__What is being asked__
Using the listing below, report how many lines hold the word "visits", and nothing else.

Segment Start: Material for this exercise

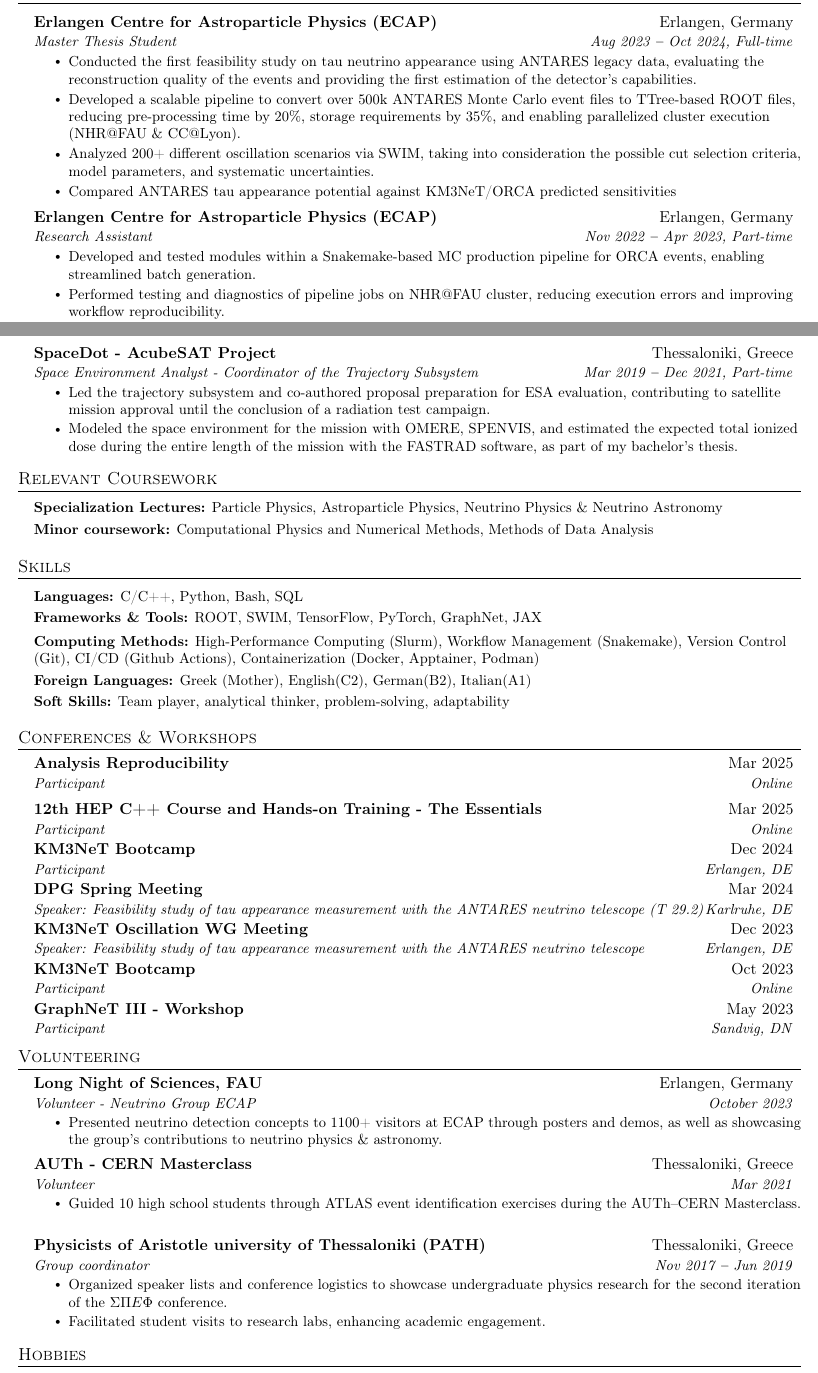
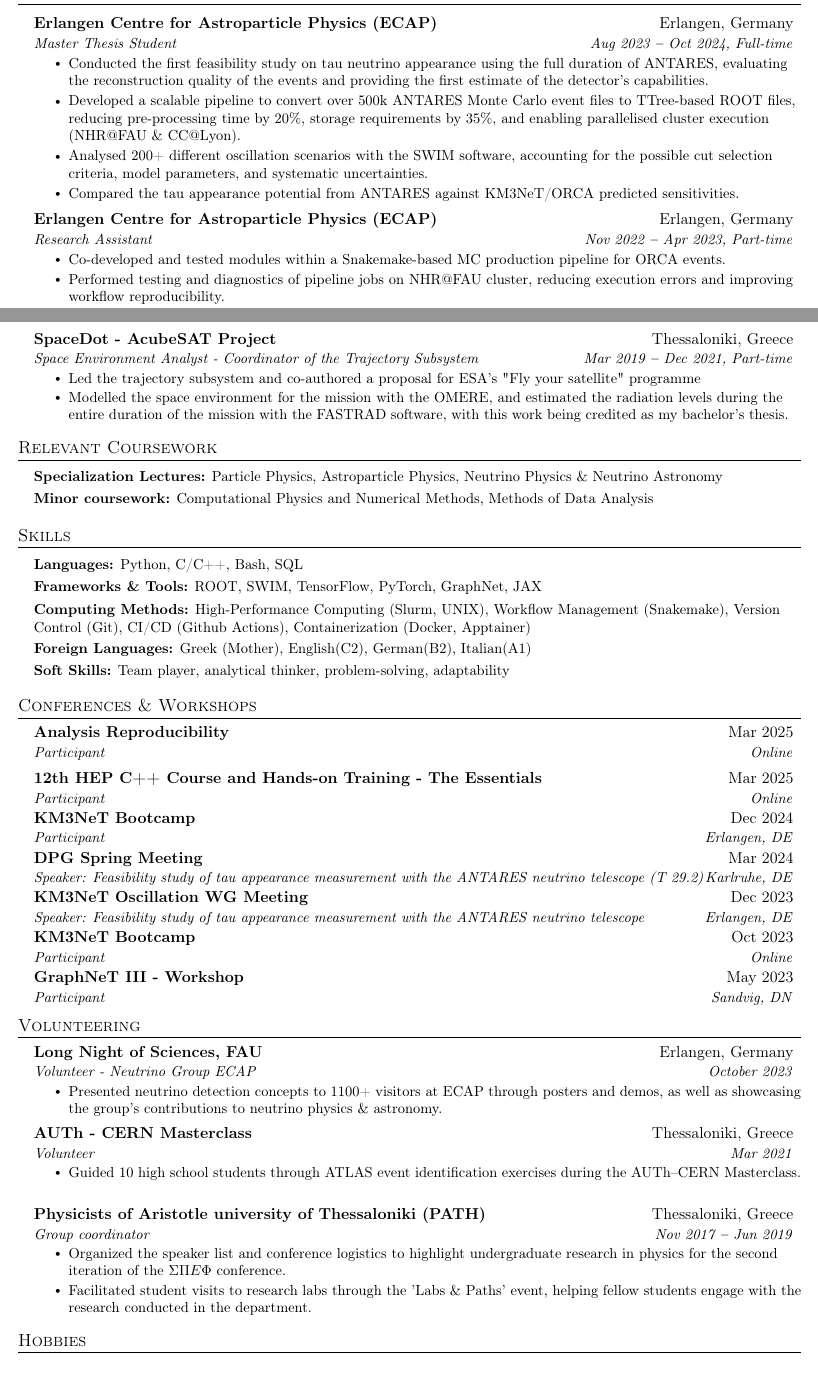
Before and after one commit to mchadolias/academic-cv, a LaTeX document (main.tex): two parts of pages 1 and 2 of 3, joined at a grey line, cut so that both start at the same text. Compiled offline with pdfLaTeX.

Commit message:
Minor changes to the content of the resume

```diff
--- a/main.tex
+++ b/main.tex
@@ -88,19 +88,19 @@ Physics graduate specializing in astroparticle physics with hands-on experience
       {Erlangen Centre for Astroparticle Physics (ECAP)}{Erlangen, Germany}
       {Master Thesis Student}{Aug 2023 \textbf{--} Oct 2024, Full-time}
         \resumeItemListStart
-            \resumeItem{Conducted the first feasibility study on tau neutrino appearance using ANTARES legacy data, evaluating the reconstruction quality of the events and providing the first estimation of the detector’s capabilities.}
-            \resumeItem{Developed a scalable pipeline to convert over 500k ANTARES Monte Carlo event files to TTree-based ROOT files, reducing pre-processing time by 20\%, storage requirements by 35\%, and enabling parallelized cluster execution (NHR@FAU \& CC@Lyon).}
-            \resumeItem{Analyzed 200+ different oscillation scenarios via SWIM, taking into consideration the possible cut selection criteria, model parameters, and systematic uncertainties.}
-            \resumeItem{Compared ANTARES tau appearance potential against KM3NeT/ORCA predicted sensitivities}
+            \resumeItem{Conducted the first feasibility study on tau neutrino appearance using the full duration of ANTARES, evaluating the reconstruction quality of the events and providing the first estimate of the detector’s capabilities.}
+            \resumeItem{Developed a scalable pipeline to convert over 500k ANTARES Monte Carlo event files to TTree-based ROOT files, reducing pre-processing time by 20\%, storage requirements by 35\%, and enabling parallelised cluster execution (NHR@FAU \& CC@Lyon).}
+            \resumeItem{Analysed 200+ different oscillation scenarios with the SWIM software, accounting for the possible cut selection criteria, model parameters, and systematic uncertainties.}
+            \resumeItem{Compared the tau appearance potential from ANTARES against KM3NeT/ORCA predicted sensitivities.}
         \resumeItemListEnd
 
     \resumeSubheading
       {Erlangen Centre for Astroparticle Physics (ECAP)}{Erlangen, Germany}
       {Research Assistant}{Nov 2022 \textbf{--} Apr 2023, Part-time}
         \resumeItemListStart
-            \resumeItem{Developed and tested modules within a Snakemake-based MC production pipeline for ORCA events, enabling streamlined batch generation.}
+            \resumeItem{Co-developed and tested modules within a Snakemake-based MC production pipeline for ORCA events.}
             \resumeItem{Performed testing and diagnostics of pipeline jobs on NHR@FAU cluster, reducing execution errors and improving workflow reproducibility.}
-            \resumeItem{Achieved 25\% CPU workload reduction by improving the SLURM profile, identifying inefficient parallelization patterns, and optimizing Snakemake rule resources.}
+            \resumeItem{Achieved 25\% CPU workload reduction by improving the SLURM profile, identifying inefficient parallelisation patterns, and optimising Snakemake rule resources.}
         \resumeItemListEnd
 
     \resumeSubheading
@@ -117,8 +116,8 @@ Physics graduate specializing in astroparticle physics with hands-on experience
       {SpaceDot - AcubeSAT Project}{Thessaloniki, Greece}
       {Space Environment Analyst - Coordinator of the Trajectory Subsystem}{Mar 2019 \textbf{--} Dec 2021, Part-time}
         \resumeItemListStart
-            \resumeItem{Led the trajectory subsystem and co-authored proposal preparation for ESA evaluation, contributing to satellite mission approval until the conclusion of a radiation test campaign.}
-            \resumeItem{Modeled the space environment for the mission with OMERE, SPENVIS, and estimated the expected total ionized dose during the entire length of the mission with the FASTRAD software, as part of my bachelor's thesis.}
+            \resumeItem{Led the trajectory subsystem and co-authored a proposal for ESA's "Fly your satellite" programme}
+            \resumeItem{Modelled the space environment for the mission with the OMERE, and estimated the radiation levels during the entire duration of the mission with the FASTRAD software, with this work being credited as my bachelor's thesis.}
             \resumeItemListEnd
   \resumeSubHeadingListEnd
 
@@ -152,11 +151,11 @@ Physics graduate specializing in astroparticle physics with hands-on experience
   \resumeSubHeadingListStart
     \small{\item{
 
-        \textbf{Languages:}{ C/C++, Python, Bash, SQL} \\ \vspace{3pt}
+        \textbf{Languages:}{ Python, C/C++, Bash, SQL} \\ \vspace{3pt}
 
         \textbf{Frameworks \& Tools:}{ ROOT, SWIM, TensorFlow, PyTorch, GraphNet, JAX}
 
-        \textbf{Computing Methods:}{ High-Performance Computing (Slurm), Workflow Management (Snakemake), Version Control (Git), CI/CD (Github Actions), Containerization (Docker, Apptainer, Podman)} \\ \vspace{3pt}
+        \textbf{Computing Methods:}{ High-Performance Computing (Slurm, UNIX), Workflow Management (Snakemake), Version Control (Git), CI/CD (Github Actions), Containerization (Docker, Apptainer)} \\ \vspace{3pt}
 
         % \textbf{Methodologies:}{ Object Oriented Programming, Functional Programming, High Performance Programming} \\ \vspace{3pt}
 
@@ -260,8 +259,8 @@ Physics graduate specializing in astroparticle physics with hands-on experience
       {Physicists of Aristotle university of Thessaloniki (PATH) }{Thessaloniki, Greece}
       {Group coordinator}{Nov 2017 \textbf{--} Jun 2019}
         \resumeItemListStart
-            \resumeItem{Organized speaker lists and conference logistics to showcase undergraduate physics research for the second iteration of the $\Sigma\Pi E\Phi$ conference.}
-            \resumeItem{Facilitated student visits to research labs, enhancing academic engagement.}
+            \resumeItem{Organized the speaker list and conference logistics to highlight undergraduate research in physics for the second iteration of the $\Sigma\Pi E\Phi$ conference.}
+            \resumeItem{Facilitated student visits to research labs through the 'Labs \& Paths' event, helping fellow students engage with the research conducted in the department.}
     \resumeItemListEnd
     % \resumeSubheading
     %   {TeDX Thessaloniki}{Thessaloniki, Greece}
```
Also changed, not shown: main.tex (7 more changed lines).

Segment End: Material for this exercise

__Answer box__
2